Front-end code change data
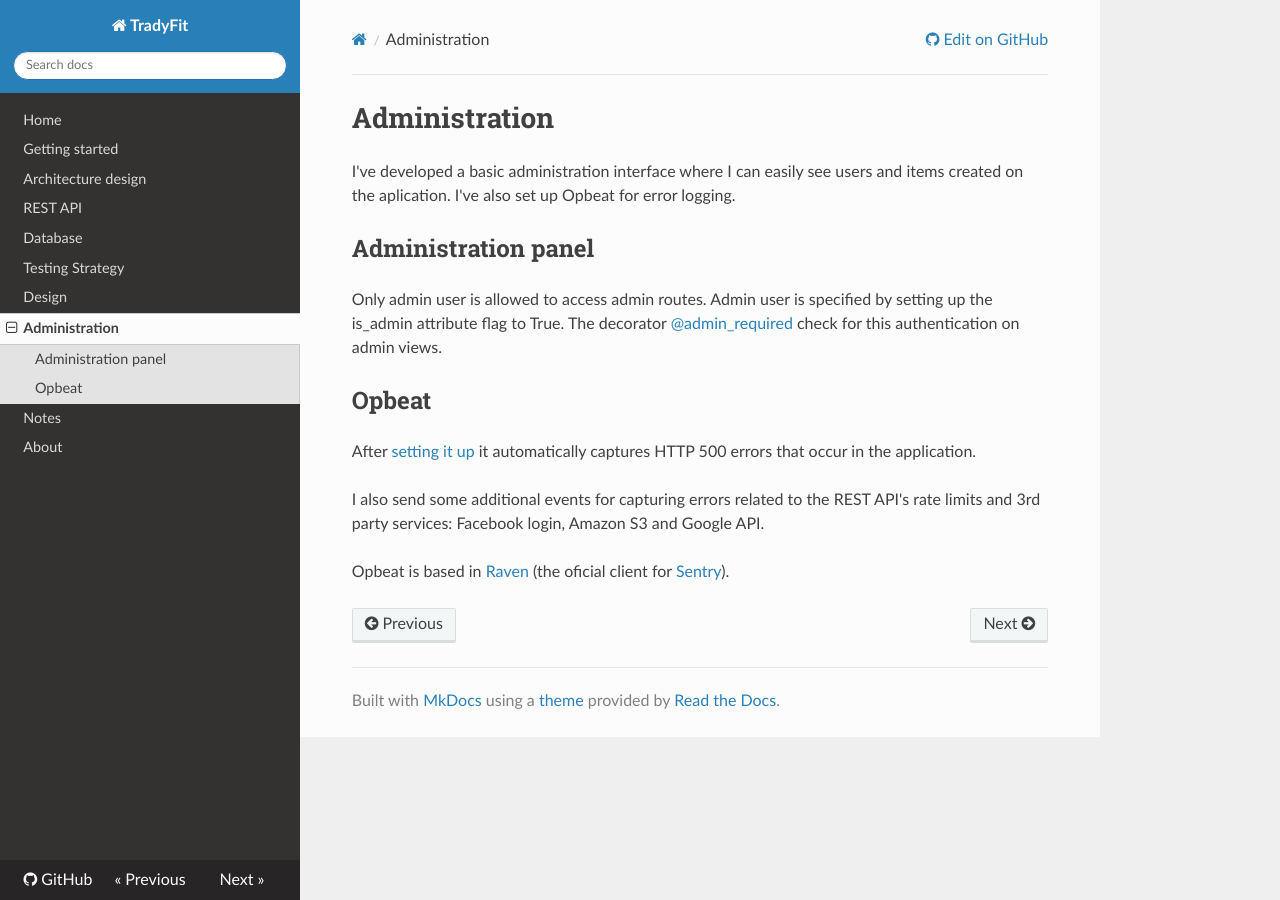
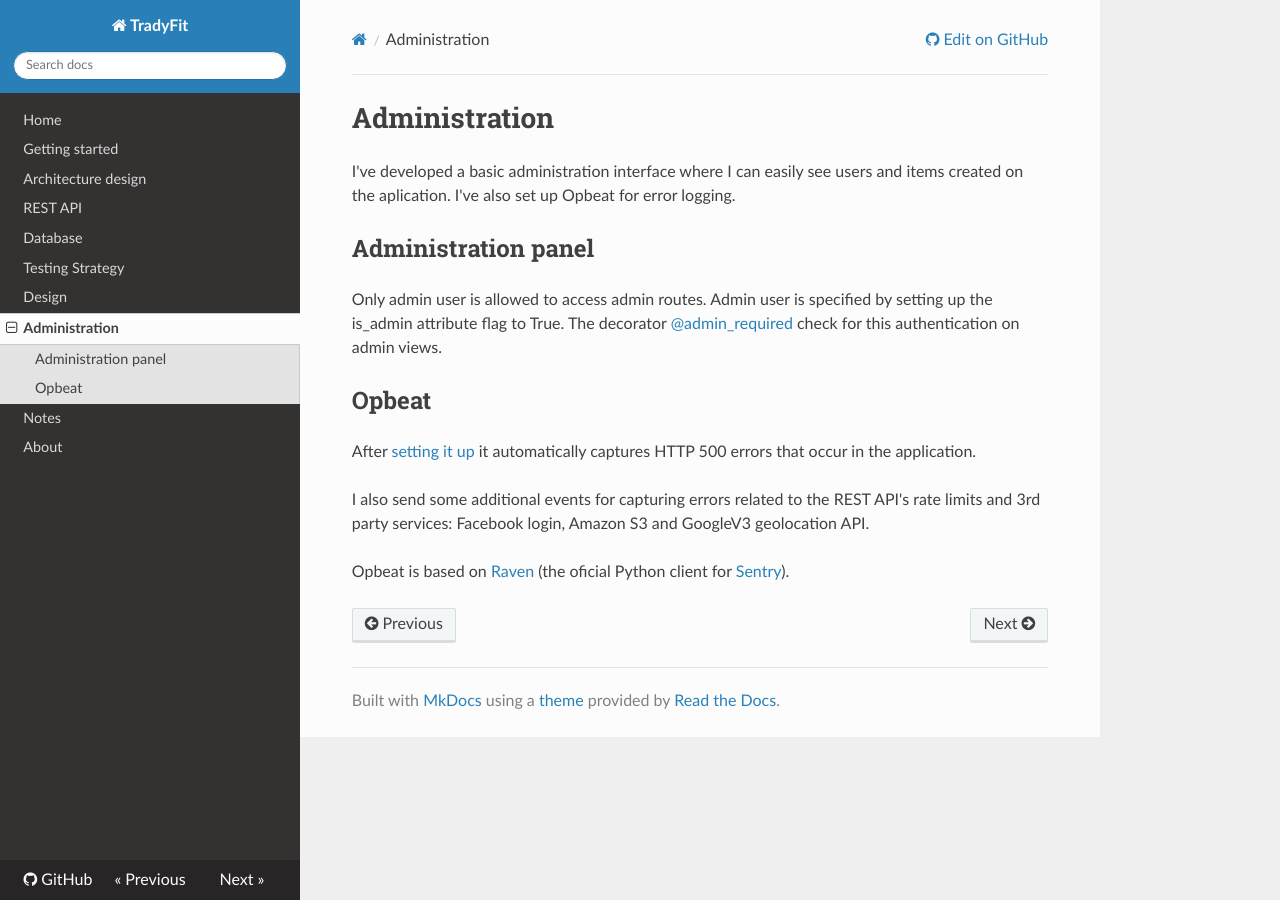
Before and after one commit to rosariomgomez/tradyfit, an MkDocs documentation site: the page built from docs/admin.md, in a window 1280 px wide. Built offline with MkDocs 1.6.1, drawn with Linux system fonts in a browser that asks for light colours; nearby versions of some CDN libraries; old or Windows-style settings are respelled for this version of MkDocs.

Commit message:
small change

```diff
--- a/docs/admin.md
+++ b/docs/admin.md
@@ -8,6 +8,6 @@ Only admin user is allowed to access admin routes. Admin user is specified by se
 ## Opbeat
 After [setting it up](https://opbeat.com/docs/articles/error-logging-in-flask/) it automatically captures HTTP 500 errors that occur in the application.
 
-I also send some additional events for capturing errors related to the REST API's rate limits and 3rd party services: Facebook login, Amazon S3 and Google API.
+I also send some additional events for capturing errors related to the REST API's rate limits and 3rd party services: Facebook login, Amazon S3 and GoogleV3 geolocation API.
 
-Opbeat is based in [Raven](http://raven.readthedocs.org/en/latest/) (the oficial client for [Sentry](https://www.getsentry.com/docs/)).
+Opbeat is based on [Raven](http://raven.readthedocs.org/en/latest/) (the oficial Python client for [Sentry](https://www.getsentry.com/docs/)).
```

What is required = All lines above with "docs" in them should be returned.

Answer below =
Before and after one commit to rosariomgomez/tradyfit, an MkDocs documentation site: the page built from docs/admin.md, in a window 1280 px wide. Built offline with MkDocs 1.6.1, drawn with Linux system fonts in a browser that asks for light colours; nearby versions of some CDN libraries; old or Windows-style settings are respelled for this version of MkDocs.
--- a/docs/admin.md
+++ b/docs/admin.md
 After [setting it up](https://opbeat.com/docs/articles/error-logging-in-flask/) it automatically captures HTTP 500 errors that occur in the application.
-Opbeat is based in [Raven](http://raven.readthedocs.org/en/latest/) (the oficial client for [Sentry](https://www.getsentry.com/docs/)).
+Opbeat is based on [Raven](http://raven.readthedocs.org/en/latest/) (the oficial Python client for [Sentry](https://www.getsentry.com/docs/)).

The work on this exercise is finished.